All hail to the ASA's divine intervention

Oh to be a fly on the wall at the Advertising Standards Agency. The latest complaint reads like an opening to a bad joke: what did the Pope say to the semi-clad blonde over a beer?

Well, few people will ever know the punch line, after the ASA slapped a ban on a flyer depicting the scene to drum up business for the sedate-sounding Beserk night at Club Fire in Ipswich.

In fantastically somb re tones the ASA declared the ad was irresponsible as it had caused

offence and ordered it to be removed

after a complaint by the Ipswich & Suffolk Council for Racial Equality on behalf of angry Poles and Catholics.
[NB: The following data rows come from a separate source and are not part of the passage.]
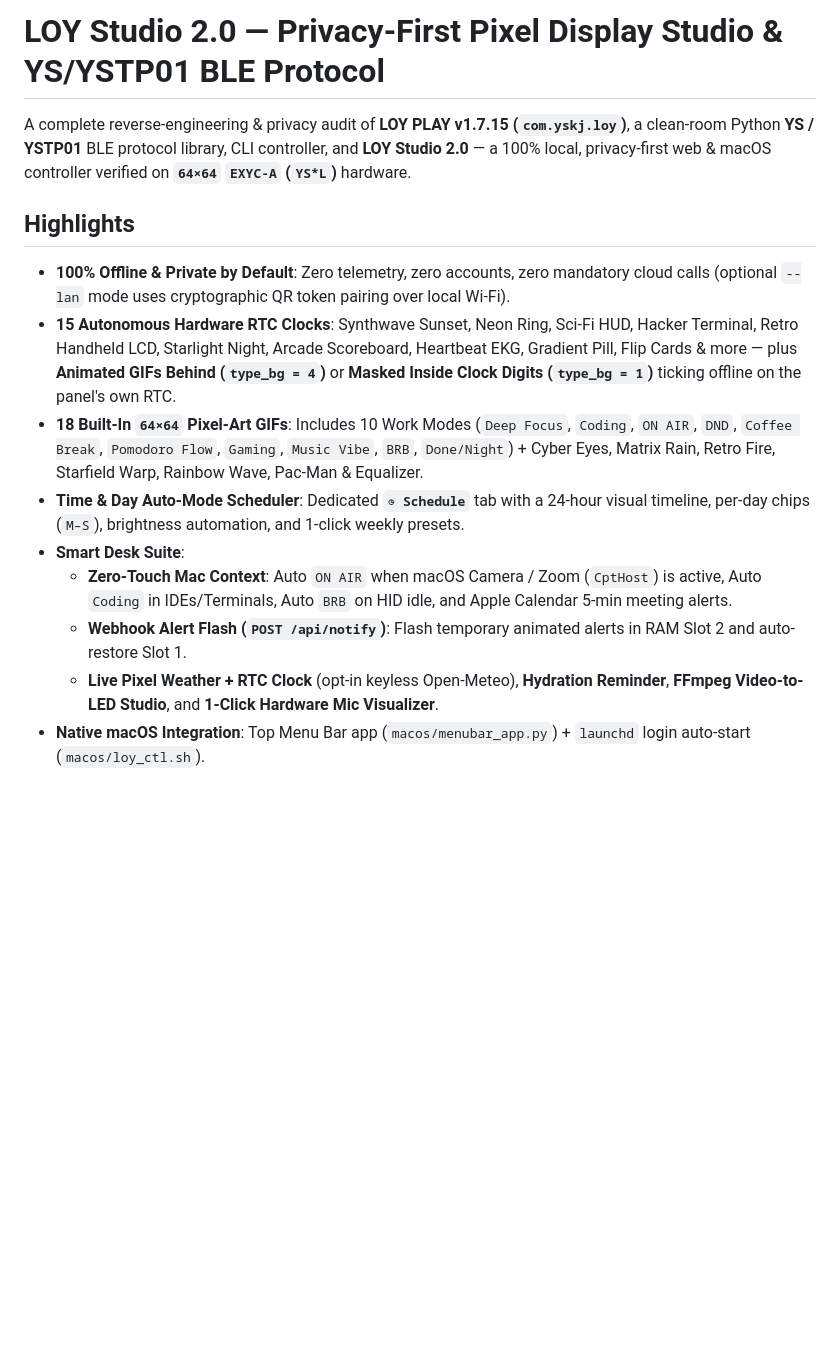
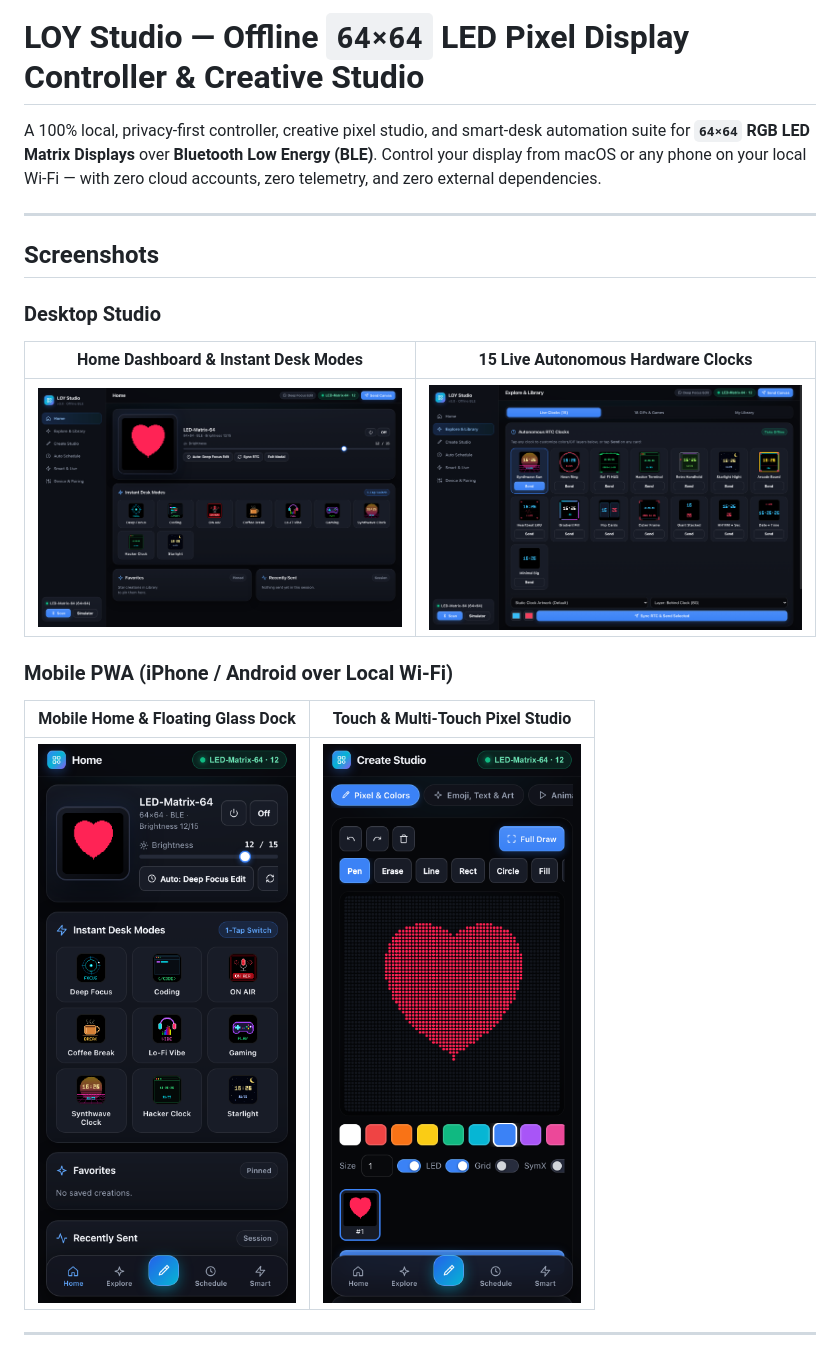
Before and after one commit to WahdanZ/loy-studio, a Markdown page: README.md, the part around one of its changes. Drawn GitHub-style; pictures changed too: docs/screenshots/desktop_clocks.png (added), docs/screenshots/desktop_home.png (added), docs/screenshots/mobile_create.png (added); blank space fills up the shorter version.

Commit message:
docs: update README with 64x64 display details, features, tech stack, and desktop/mobile screenshots

```diff
--- a/README.md
+++ b/README.md
@@ -1,15 +1,20 @@
-# LOY Studio 2.0 — Privacy-First Pixel Display Studio & YS/YSTP01 BLE Protocol
+# LOY Studio — Offline `64×64` LED Pixel Display Controller & Creative Studio
 
-A complete reverse-engineering & privacy audit of **LOY PLAY v1.7.15 (`com.yskj.loy`)**, a clean-room Python **YS / YSTP01** BLE protocol library, CLI controller, and **LOY Studio 2.0** — a 100% local, privacy-first web & macOS controller verified on **`64×64` `EXYC-A` (`YS*L`)** hardware.
+A 100% local, privacy-first controller, creative pixel studio, and smart-desk automation suite for **`64×64` RGB LED Matrix Displays** over **Bluetooth Low Energy (BLE)**. Control your display from macOS or any phone on your local Wi-Fi — with zero cloud accounts, zero telemetry, and zero external dependencies.
 
-## Highlights
+---
 
-- **100% Offline & Private by Default**: Zero telemetry, zero accounts, zero mandatory cloud calls (optional `--lan` mode uses cryptographic QR token pairing over local Wi-Fi).
-- **15 Autonomous Hardware RTC Clocks**: Synthwave Sunset, Neon Ring, Sci-Fi HUD, Hacker Terminal, Retro Handheld LCD, Starlight Night, Arcade Scoreboard, Heartbeat EKG, Gradient Pill, Flip Cards & more — plus **Animated GIFs Behind (`type_bg = 4`)** or **Masked Inside Clock Digits (`type_bg = 1`)** ticking offline on the panel's own RTC.
-- **18 Built-In `64×64` Pixel-Art GIFs**: Includes 10 Work Modes (`Deep Focus`, `Coding`, `ON AIR`, `DND`, `Coffee Break`, `Pomodoro Flow`, `Gaming`, `Music Vibe`, `BRB`, `Done/Night`) + Cyber Eyes, Matrix Rain, Retro Fire, Starfield Warp, Rainbow Wave, Pac-Man & Equalizer.
-- **Time & Day Auto-Mode Scheduler**: Dedicated **`◷ Schedule`** tab with a 24-hour visual timeline, per-day chips (`M–S`), brightness automation, and 1-click weekly presets.
-- **Smart Desk Suite**:
-  - **Zero-Touch Mac Context**: Auto `ON AIR` when macOS Camera / Zoom (`CptHost`) is active, Auto `Coding` in IDEs/Terminals, Auto `BRB` on HID idle, and Apple Calendar 5-min meeting alerts.
-  - **Webhook Alert Flash (`POST /api/notify`)**: Flash temporary animated alerts in RAM Slot 2 and auto-restore Slot 1.
-  - **Live Pixel Weather + RTC Clock** (opt-in keyless Open-Meteo), **Hydration Reminder**, **FFmpeg Video-to-LED Studio**, and **1-Click Hardware Mic Visualizer**.
-- **Native macOS Integration**: Top Menu Bar app (`macos/menubar_app.py`) + `launchd` login auto-start (`macos/loy_ctl.sh`).
+## Screenshots
+
+### Desktop Studio
+| Home Dashboard & Instant Desk Modes | 15 Live Autonomous Hardware Clocks |
+| :---: | :---: |
+| ![Desktop Home](docs/screenshots/desktop_home.png) | ![Desktop Clocks](docs/screenshots/desktop_clocks.png) |
+
+### Mobile PWA (iPhone / Android over Local Wi-Fi)
+| Mobile Home & Floating Glass Dock | Touch & Multi-Touch Pixel Studio |
+| :---: | :---: |
+| <img src="docs/screenshots/mobile_home.png" width="300" alt="Mobile Home" /> | <img src="docs/screenshots/mobile_create.png" width="300" alt="Mobile Create Studio" /> |
+
+---
+
```
Also changed, not shown: other parts of README.md (+59 -11 lines).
ASA said: "We noticed the deceased Pope (John Paul II) was depicted holding a bottle of beer and dancing with a young woman. However, we also noted the bottle of beer was not given particular prominence in the scene. We therefore considered its role in the relationship between the dancing figures was incidental, and it was unlikely to be seen as a contributory factor in any perceived sexual success."

The Power scores a bull's-eye

For those of you who didn't catch this online at, here is Whyte & Mackay's cracker of an April Fool story. The whisky-maker claimed that darts

legend Phil "The Power" Taylor was battling head to head against David Beckham with his own fragrance range.


W&M Undeniable Power , the aftershaves were alle gedly whisky-infused.

By the looks of the inspired promotional poster, it looks like Miss British Isles stunner Nicola Moriarty just can't get enough of Phil's musk. And here at OLN, we don't know what to make of the fact that it was the third most read story on our site last week - either there's a lot of men out there looking for a new cologne or you all needed a laugh to counter the tough trading times.

Writing on wall for new Black?



Country cider fans have added

tasting notes to billboards advertising Blackthorn's new liquid.

The Evening News in Bristol reported that the £1.5 million relaunch of the Gaymers brand wasn't going down too well, with consumers likening it to Strongbow and saying it had lost its bite and familiar dry taste following

a recipe change and abv reduction.

Peter Spencer, managing director at Gaymers, said he was disappointed by the negative reaction but said "the majority of our customers prefer the new look and taste of Blackthorn and have very much welcomed the change". One Banksy-wannabe clearly begs to differ.

You have to hand it to Le Beast


chef Richard Corrigan has worked at "some very prestigious events", according to his fancy schmancy website, so we aren't quite sure how he took catering for a comedy puppet, sorry, ambassador extraordinaire, Le Beast. From the look on his face, Monsieur Beast looks rather lost for words too - is this

a first?

Fancy popping out for a 'vaping'?

It's hard to keep up with what the cool kids are saying at the best of times, but we think the Intellicig guys have taken it too far after trying to convince us that "vaping" is the new smoking. This new electronic cigarette, the PR assures us, is in fact a "vaping device".

After some detective work we think vaping refers to vapourised nicotine that can be inhaled at the same time as enjoying a realistic smoke-look. The Intellicig forum offers

impressive testimonials but sadly not one reformed smoker mentions anything about 'avin a vape.

What editors do for charity

Meanwhile, in angling news, fisherm en on the other side of the world have hit the headlines for catching a rare shark - and eating it.

But on these shores, the big stories were being made in Lechlade, Oxfordshire, when the trade gathered for the Benevolent's inaugural fly-fishing day.

An avid sea fisher, OLN editor Rosie Davenport is used to the small fish in a big pond scenario.

But it was definitely the other way around, when she managed to land this sizeable trout (a minnow in comparison to the 1.5 tonne White Pointer

our chief sub once allegedly caught, Ed). After an early morning start and a few mugs of tea, the six assembled teams got to work casting for their catch.

But it wasn't all about catching supper (though the hills are alive with the taste of rooibos-smoked trout alongside a chilled Voignier) - the event also netted £1,000 for the Benevolent.